_Your objective:_
Isolate every line in the records below with "Date" in it.

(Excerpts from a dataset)

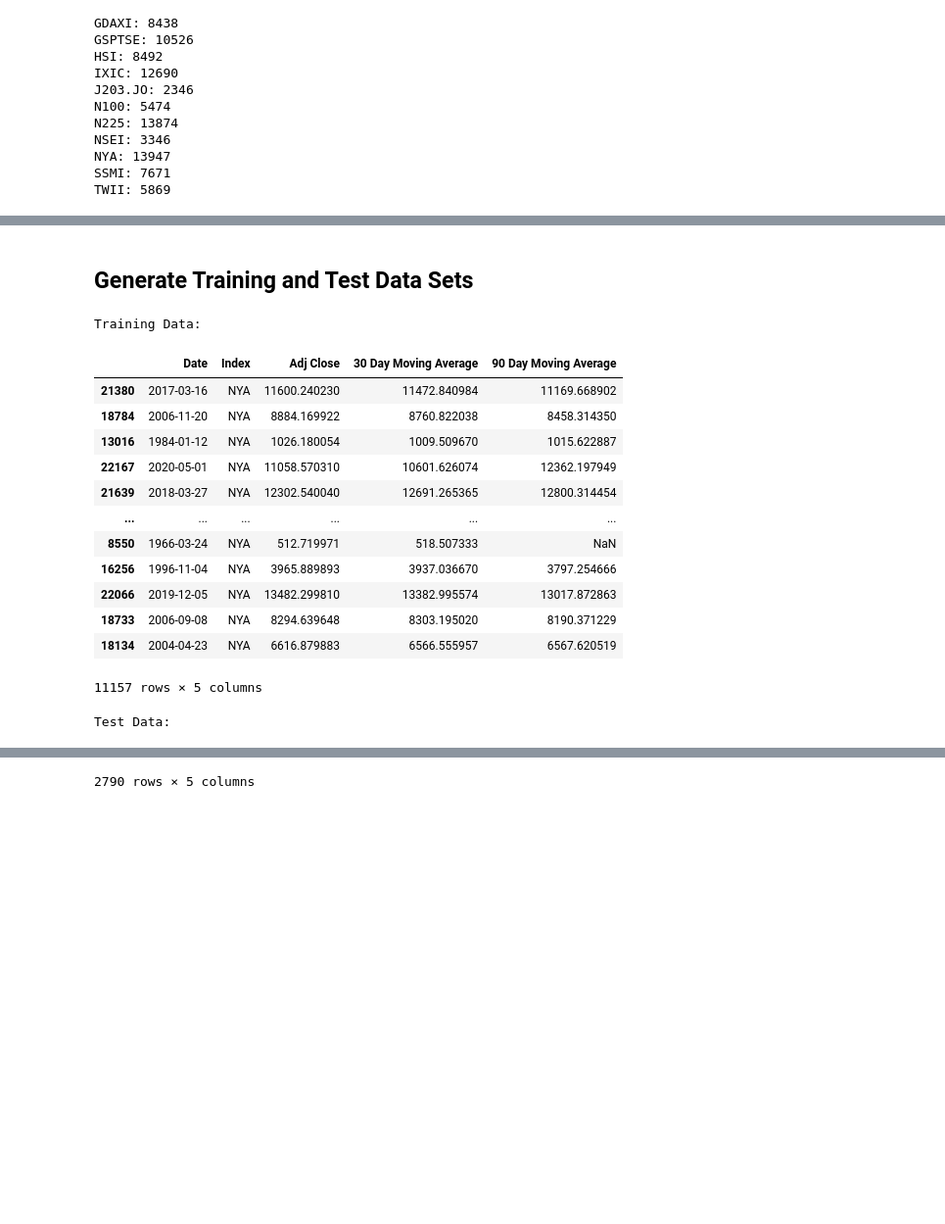
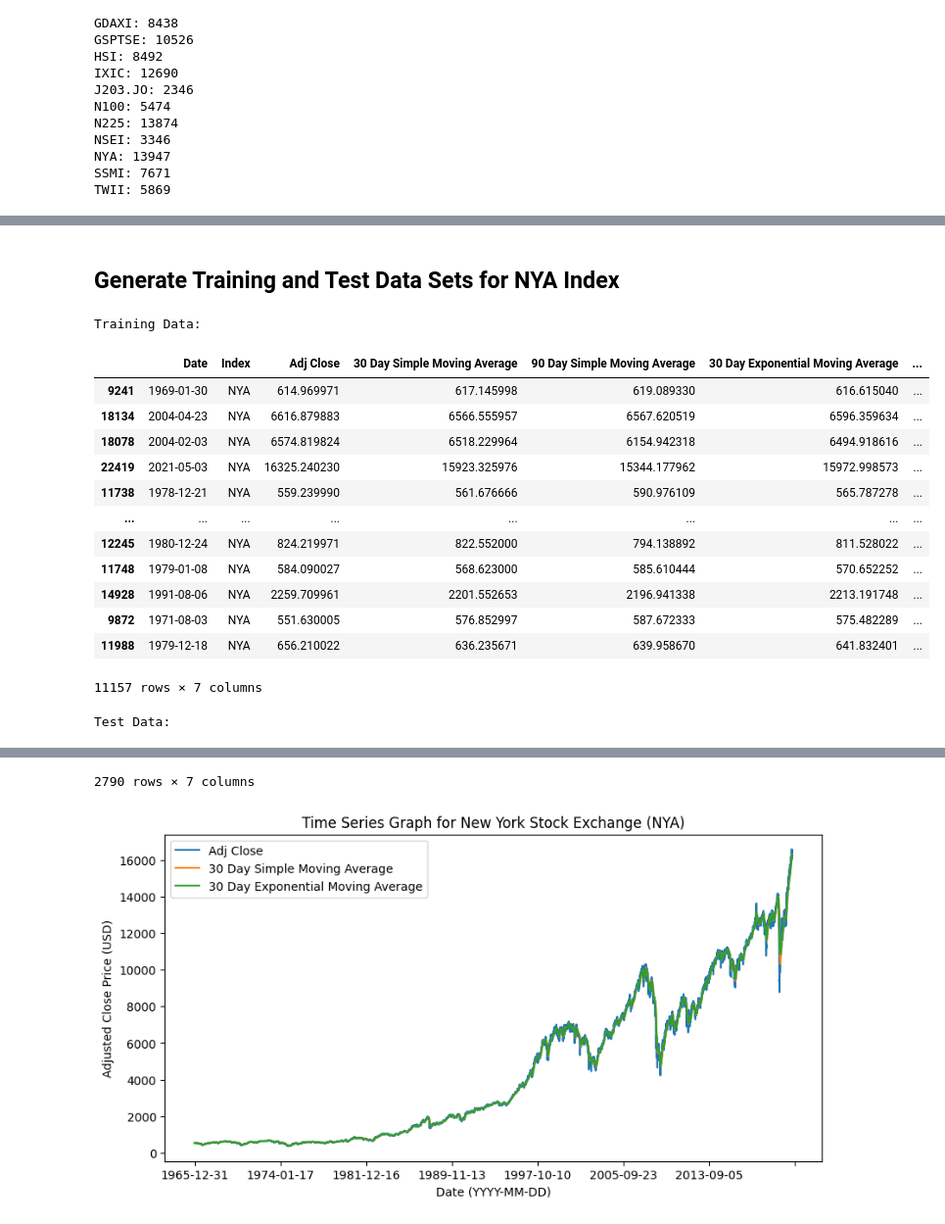
Before and after one commit to IsaacCheng9/stock-exchange-analysis, a Jupyter notebook: data_analysis.ipynb, the cells around one changed output, grey strips where cells are left out. Shown at 98% size. Drawn from its saved outputs; the diff is of its cells as text; code cells hidden in the pictures; blank space fills up the shorter version.

```diff
--- a/data_analysis.ipynb
+++ b/data_analysis.ipynb
@@ -121,0 +127,26 @@ for index in data["Index"].unique():
+# %%
+for index in data["Index"].unique():
+    # Calculate 30 and 90 day exponential moving averages for each index.
+    data_frames_per_index[index]["30 Day Exponential Moving Average"] = (
+        data_frames_per_index[index]["Adj Close"].ewm(span=30).mean()
+    )
+    data_frames_per_index[index]["90 Day Exponential Moving Average"] = (
+        data_frames_per_index[index]["Adj Close"].ewm(span=90).mean()
+    )
+
+# Generate a time series graph for each index.
+for index in data["Index"].unique():
+    data_frames_per_index[index].plot(
+        x="Date",
+        y=[
+            "Adj Close",
+            # "30 Day Simple Moving Average",
+            # "90 Day Simple Moving Average",
+            "30 Day Exponential Moving Average",
+            "90 Day Exponential Moving Average",
+        ],
+        xlabel="Date (YYYY-MM-DD)",
+        ylabel="Adjusted Close Price (Local Currency)",
+        title=f"Time Series Graph for {index}",
+        figsize=(10, 5),
+    )
@@ -122,29 +167,44 @@ for index in data["Index"].unique():
 # %% [markdown]
-## Generate Training and Test Data Sets
+## Generate Training and Test Data Sets for NYA Index
 # %%
 # Focus on the NYA data to simplify our analysis, and remove the 360 day moving
 # average column as it won't be used in our analysis.
-nya_data = data_frames_per_index["NYA"].drop(columns=["360 Day Moving Average"])
+nya_data = data_frames_per_index["NYA"].drop(columns=["360 Day Simple Moving Average"])
+# Plot the NYA data.
+nya_data.plot(
+    x="Date",
+    y=[
+        "Adj Close",
+        "30 Day Simple Moving Average",
+        # "90 Day Simple Moving Average",
+        "30 Day Exponential Moving Average",
+        # "90 Day Exponential Moving Average",
+    ],
+    xlabel="Date (YYYY-MM-DD)",
+    ylabel="Adjusted Close Price (USD)",
+    title=f"Time Series Graph for New York Stock Exchange (NYA)",
+    figsize=(10, 5),
+)
 
 # Generate a training and test data set for the NYA index.
 training_data, test_data = train_test_split(nya_data, train_size=0.8, shuffle=True)
 print("Training Data:")
 display(training_data)
 print("Test Data:")
 display(test_data)
 # %% [output]
 Training Data:
-|  | Date | Index | Adj Close | 30 Day Moving Average | 90 Day Moving Average |
-| 21380 | 2017-03-16 | NYA | 11600.240230 | 11472.840984 | 11169.668902 |
-| 18784 | 2006-11-20 | NYA | 8884.169922 | 8760.822038 | 8458.314350 |
-| 13016 | 1984-01-12 | NYA | 1026.180054 | 1009.509670 | 1015.622887 |
-| 22167 | 2020-05-01 | NYA | 11058.570310 | 10601.626074 | 12362.197949 |
-| 21639 | 2018-03-27 | NYA | 12302.540040 | 12691.265365 | 12800.314454 |
-| ... | ... | ... | ... | ... | ... |
-| 8550 | 1966-03-24 | NYA | 512.719971 | 518.507333 | NaN |
-| 16256 | 1996-11-04 | NYA | 3965.889893 | 3937.036670 | 3797.254666 |
-| 22066 | 2019-12-05 | NYA | 13482.299810 | 13382.995574 | 13017.872863 |
-| 18733 | 2006-09-08 | NYA | 8294.639648 | 8303.195020 | 8190.371229 |
-| 18134 | 2004-04-23 | NYA | 6616.879883 | 6566.555957 | 6567.620519 |
+|  | Date | Index | Adj Close | 30 Day Simple Moving Average | 90 Day Simple Moving Average | 30 Day Exponential Moving Average | ... |
+| 9241 | 1969-01-30 | NYA | 614.969971 | 617.145998 | 619.089330 | 616.615040 | ... |
+| 18134 | 2004-04-23 | NYA | 6616.879883 | 6566.555957 | 6567.620519 | 6596.359634 | ... |
+| 18078 | 2004-02-03 | NYA | 6574.819824 | 6518.229964 | 6154.942318 | 6494.918616 | ... |
+| 22419 | 2021-05-03 | NYA | 16325.240230 | 15923.325976 | 15344.177962 | 15972.998573 | ... |
+| 11738 | 1978-12-21 | NYA | 559.239990 | 561.676666 | 590.976109 | 565.787278 | ... |
+| ... | ... | ... | ... | ... | ... | ... | ... |
+| 12245 | 1980-12-24 | NYA | 824.219971 | 822.552000 | 794.138892 | 811.528022 | ... |
+| 11748 | 1979-01-08 | NYA | 584.090027 | 568.623000 | 585.610444 | 570.652252 | ... |
+| 14928 | 1991-08-06 | NYA | 2259.709961 | 2201.552653 | 2196.941338 | 2213.191748 | ... |
+| 9872 | 1971-08-03 | NYA | 551.630005 | 576.852997 | 587.672333 | 575.482289 | ... |
+| 11988 | 1979-12-18 | NYA | 656.210022 | 636.235671 | 639.958670 | 641.832401 | ... |
-11157 rows × 5 columns
+11157 rows × 7 columns
 Test Data:
@@ -163 +223,2 @@ Test Data:
-2790 rows × 5 columns
+2790 rows × 7 columns
+[figure, added]
```
Also changed, not shown: parts of 5 cells of this notebook.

_Response area:_
+        x="Date",
+        xlabel="Date (YYYY-MM-DD)",
+    x="Date",
+    xlabel="Date (YYYY-MM-DD)",
-|  | Date | Index | Adj Close | 30 Day Moving Average | 90 Day Moving Average |
+|  | Date | Index | Adj Close | 30 Day Simple Moving Average | 90 Day Simple Moving Average | 30 Day Exponential Moving Average | ... |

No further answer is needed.